Add up all these minutes and you get just under $1.4 billion each year that Canada is currently giving to some of the richest corporations on the planet. According to a recent report from the Center for American Progress, profits from five of the world's largest oil companies all rose in 2011 with a total profit of $137 billion. All this while producing less oil on a global scale.
Looking globally, the International Energy Agency has calculated that ending fossil fuel subsidies from 37 of the planets most polluting nations would bring the entire planet halfway to keeping global temperature rise below 2°C, the scientific red-line for preventing worst case climate change scenarios.
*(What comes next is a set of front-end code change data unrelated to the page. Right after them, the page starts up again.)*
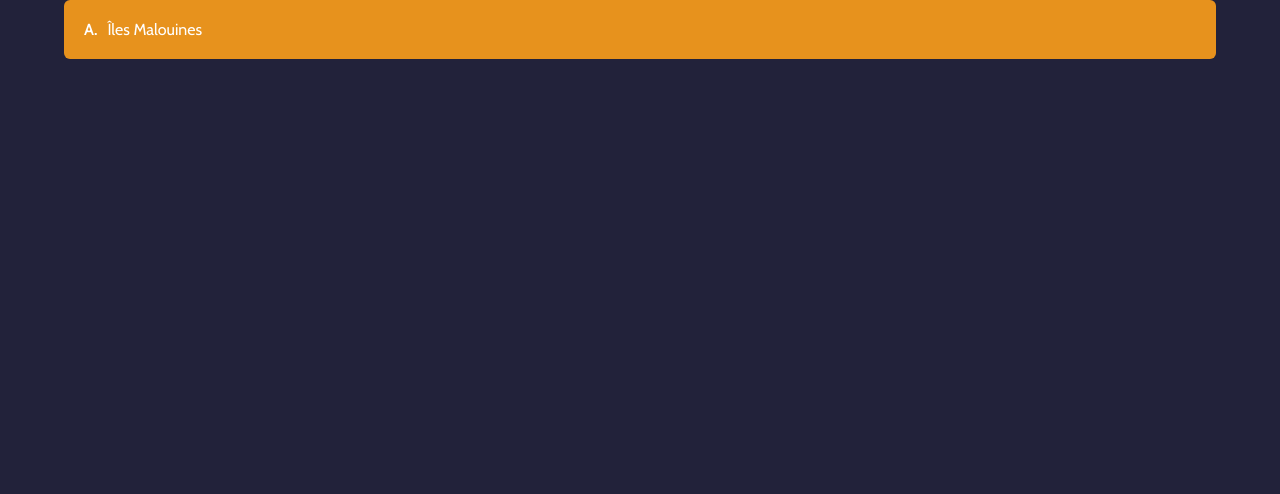
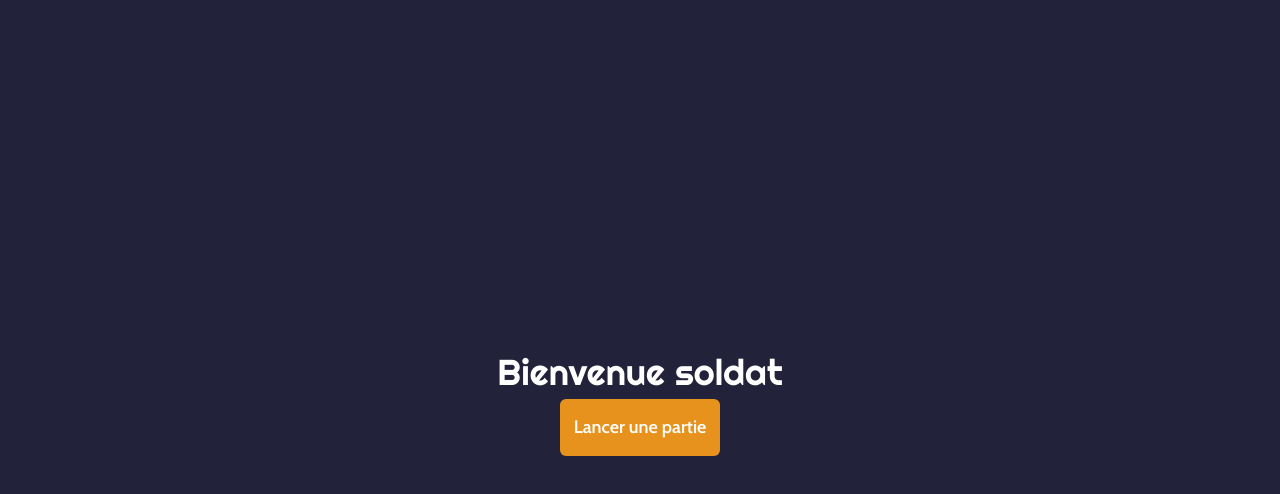
Before and after one commit to sinouJ/warquizz, a Vue app: page / in a window 1280 px wide. Shown: the top 494 px of the page. Built offline with nearby package versions, Linux system fonts and the light colour scheme.

Commit message:
init home page and tailwind

```diff
--- a/index.html
+++ b/index.html
@@ -4,6 +4,7 @@
     <meta charset="UTF-8" />
     <link rel="icon" type="image/svg+xml" href="/vite.svg" />
     <meta name="viewport" content="width=device-width, initial-scale=1.0" />
+    <link rel="stylesheet" href="./src/style.css">
     <title>Vite + Vue</title>
   </head>
   <body>
--- a/src/App.vue
+++ b/src/App.vue
@@ -1,16 +1,20 @@
 <script>
-import ButtonResponse from "./atoms/ButtonResponse.vue";
+import Title from "./atoms/Title.vue";
+import ButtonCta from "./atoms/ButtonCTA.vue";
 
 export default {
   components: {
-    ButtonResponse,
+    Title,
+    ButtonCta,
   },
 };
 </script>
 
 <template>
-  <div class="container">
-    <button-response index="A" response="Îles Malouines" />
+  <div class="container home">
+    <Title title="Bienvenue soldat" />
+
+    <button-cta text="Lancer une partie" />
   </div>
 </template>
 
@@ -20,5 +24,13 @@ export default {
 #app {
   height: 100vh;
   background-color: $background;
+
+  .home {
+    height: 100vh;
+    display: flex;
+    flex-direction: column;
+    align-items: center;
+    justify-content: center;
+  }
 }
 </style>
--- /dev/null
+++ b/src/atoms/ButtonCTA.vue
@@ -0,0 +1,30 @@
+<template>
+  <button class="w-40">
+    <p>{{ text }}</p>
+  </button>
+</template>
+
+<script>
+export default {
+  name: "ButtonCTA",
+  props: {
+    text: String,
+  },
+};
+</script>
+
+<style lang="scss">
+@import "../sass/style.scss";
+
+button {
+  font-family: "Cabin", sans-serif;
+  display: block;
+  width: 100%;
+  background-color: $primary;
+  padding: 15px 0px;
+  font-size: 18px;
+  font-weight: $semibold;
+  color: white;
+  border-radius: $radius;
+}
+</style>
--- /dev/null
+++ b/src/atoms/Question.vue
@@ -0,0 +1,15 @@
+<template>
+  <div class="contaier">
+
+  </div>
+</template>
+
+<script>
+export default {
+  name: 'Question',
+}
+</script>
+
+<style>
+
+</style>
--- /dev/null
+++ b/src/atoms/Title.vue
@@ -0,0 +1,25 @@
+<template>
+  <div class="container">
+    <h1>{{ title }}</h1>
+  </div>
+</template>
+
+<script>
+export default {
+  name: "Title",
+  props: {
+    title: String,
+  },
+};
+</script>
+
+<style lang="scss">
+h1 {
+  display: block;
+  width: 100%;
+  font-family: "Righteous", cursive;
+  text-align: center;
+  color: white;
+  font-size: 36px;
+}
+</style>
--- a/src/main.js
+++ b/src/main.js
@@ -1,5 +1,6 @@
 import { createApp } from 'vue'
 import './sass/style.scss'
+import './style.css'
 import App from './App.vue'
 
 createApp(App).mount('#app')
--- a/src/sass/utils/fonts.scss
+++ b/src/sass/utils/fonts.scss
@@ -1,4 +1,5 @@
 @import url('https://fonts.googleapis.com/css2?family=Cabin:wght@400;600&display=swap');
+@import url('https://fonts.googleapis.com/css2?family=Cabin:wght@400;600&family=Righteous&display=swap');
 
 $semibold: 600;
 
--- /dev/null
+++ b/src/style.css
@@ -0,0 +1,3 @@
+@tailwind base;
+@tailwind components;
+@tailwind utilities;
--- a/tailwind.config.cjs
+++ b/tailwind.config.cjs
@@ -1,6 +1,9 @@
 /** @type {import('tailwindcss').Config} */
 module.exports = {
-  content: [],
+  content: [
+    "./index.html",
+    "./src/**/*.{vue,js,ts,jsx,tsx}",
+  ],
   theme: {
     extend: {},
   },
```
In hard numbers, ending subsidies equals deep the kind of deep emissions cuts that have been sorely needed for years, cutting 750 million tonnes of CO2 every year by 2015, totalling 2.6 gigatonnes by 2035.
At home, we are facing rumours of a coming federal austerity budget that could push unemployment even higher in Canada. On top of this, debt is increasing across Canada and both of these factors are hitting youth especially hard. According to the Canadian Center for Policy Alternatives' Alternative Federal Budget, instead of subsidizing pollution, this $1.4 billion could reduce university tuition by 57 per cent across Canada. In doing so we would be making education more accessible, and starting to take on the ever-increasing student debt load in Canada.
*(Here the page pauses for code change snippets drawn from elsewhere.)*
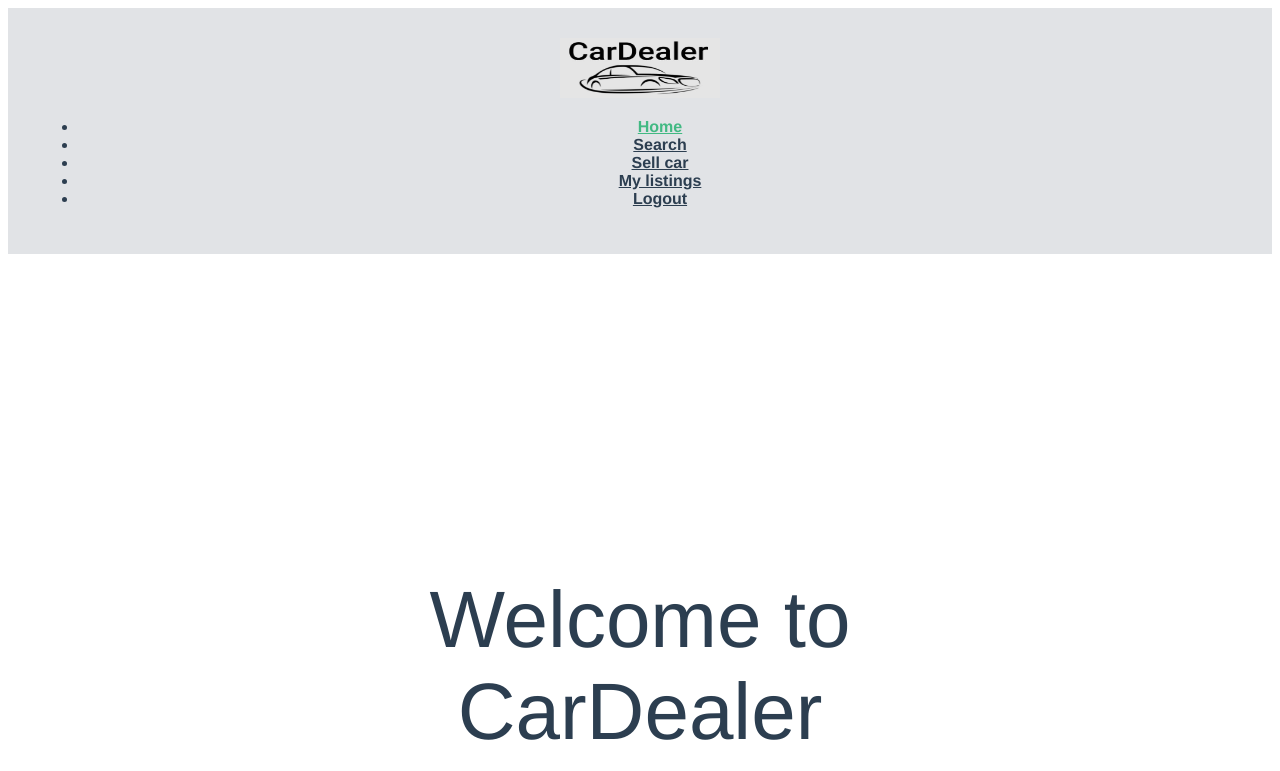
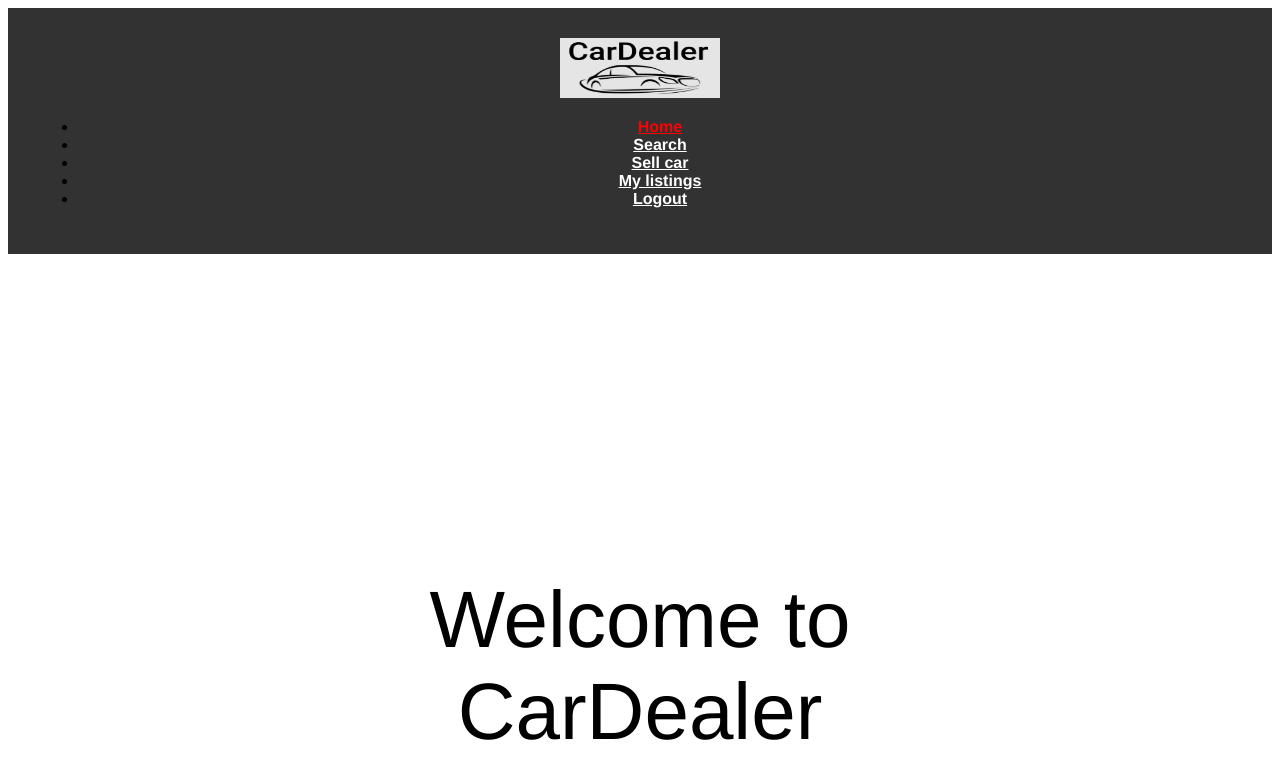
Before and after one commit to agrbac/Cardealer, a Vue app in the folder cardealer/: page / in a window 1280 px wide. Shown: the top 771 px of the page. Built offline with nearby package versions, Linux system fonts and the light colour scheme; no server answers; sample sign-in values are in the browser's storage; the HTML template or start-up script is replaced by a standard one.

Commit message:
provjera

```diff
--- a/cardealer/src/App.vue
+++ b/cardealer/src/App.vue
@@ -91,7 +91,7 @@ export default {
   -webkit-font-smoothing: antialiased;
   -moz-osx-font-smoothing: grayscale;
   text-align: center;
-  color: #2c3e50;
+  color: #000000;
 }
 
 #nav {
@@ -99,15 +99,15 @@ export default {
 
   a {
     font-weight: bold;
-    color: #2c3e50;
+    color: #ffffff;
 
     &.router-link-exact-active {
-      color: #42b983;
+      color: #ff0000;
     }
   }
 }
 .bg-light {
   --bs-bg-opacity: 1;
-  background-color: #e1e3e6 !important;
+  background-color: rgb(50, 50, 50) !important;
 }
 </style>
--- a/cardealer/src/components/searchCard.vue
+++ b/cardealer/src/components/searchCard.vue
@@ -4,7 +4,7 @@
     <div class="card-body p-0">
       <img class="card-img-top" :src="info.image1" />
     </div>
-    <div class="card-footer text-muted">
+    <div class="card-footer">
       {{ info.contactnumber1 }}
     </div>
   </div>
@@ -16,3 +16,23 @@ export default {
   name: "searchCard",
 };
 </script>
+<style>
+.card-header {
+  font-style: italic;
+  font-size: 120%;
+  color: rgb(255, 255, 255);
+  background: rgb(64, 64, 64);
+}
+
+.card-footer {
+  font-size: 120%;
+  color: rgb(255, 255, 255);
+  background: rgb(64, 64, 64);
+}
+
+.card-body {
+  width: 100%;
+  height: 100%;
+  background: rgb(64, 64, 64);
+}
+</style>
--- a/cardealer/src/views/Sell car.vue
+++ b/cardealer/src/views/Sell car.vue
@@ -1,5 +1,6 @@
 <template>
   <div class="about">
+    <p></p>
     <h1>Sell car</h1>
     <div class="container">
       <div class="row">
@@ -227,3 +228,8 @@ export default {
   },
 };
 </script>
+<style>
+.col-sm {
+  font-family: "Gill Sans", "Gill Sans MT", Calibri, "Trebuchet MS", sans-serif;
+}
+</style>
```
This is just one example of the dozens of things that $1.4 billion could go towards, from green energy transition strategies to job creation plans, affordable childcare, and much more. Take renewable energy for example: Not only would a $1.4 billion investment into making renewable energy technology affordable and accessible bring us closer to building a just and sustainable future, investments in renewable energy have a higher rate of job creation per dollar than the fossil fuel industry. A study by the Center for American Progress shows that for each dollar invested into the fossil fuel sector an average of 5.3 jobs are created, the same amount invested into the renewable sector yields an average of 16.7 jobs.
Simply put, neither our planet, our economy, or my generation can afford to keep paying these subsidies. No one, and especially not the richest corporations on the planet, deserve a minimum wage of $157,000 per hour, especially with youth unemployment continuing to climb and while their pollution outputs are endangering the lives and livelihoods of people across the globe.
In the words of one former Conservative Member of Parliament, this shouldn't even be a debate, its a "no brainer."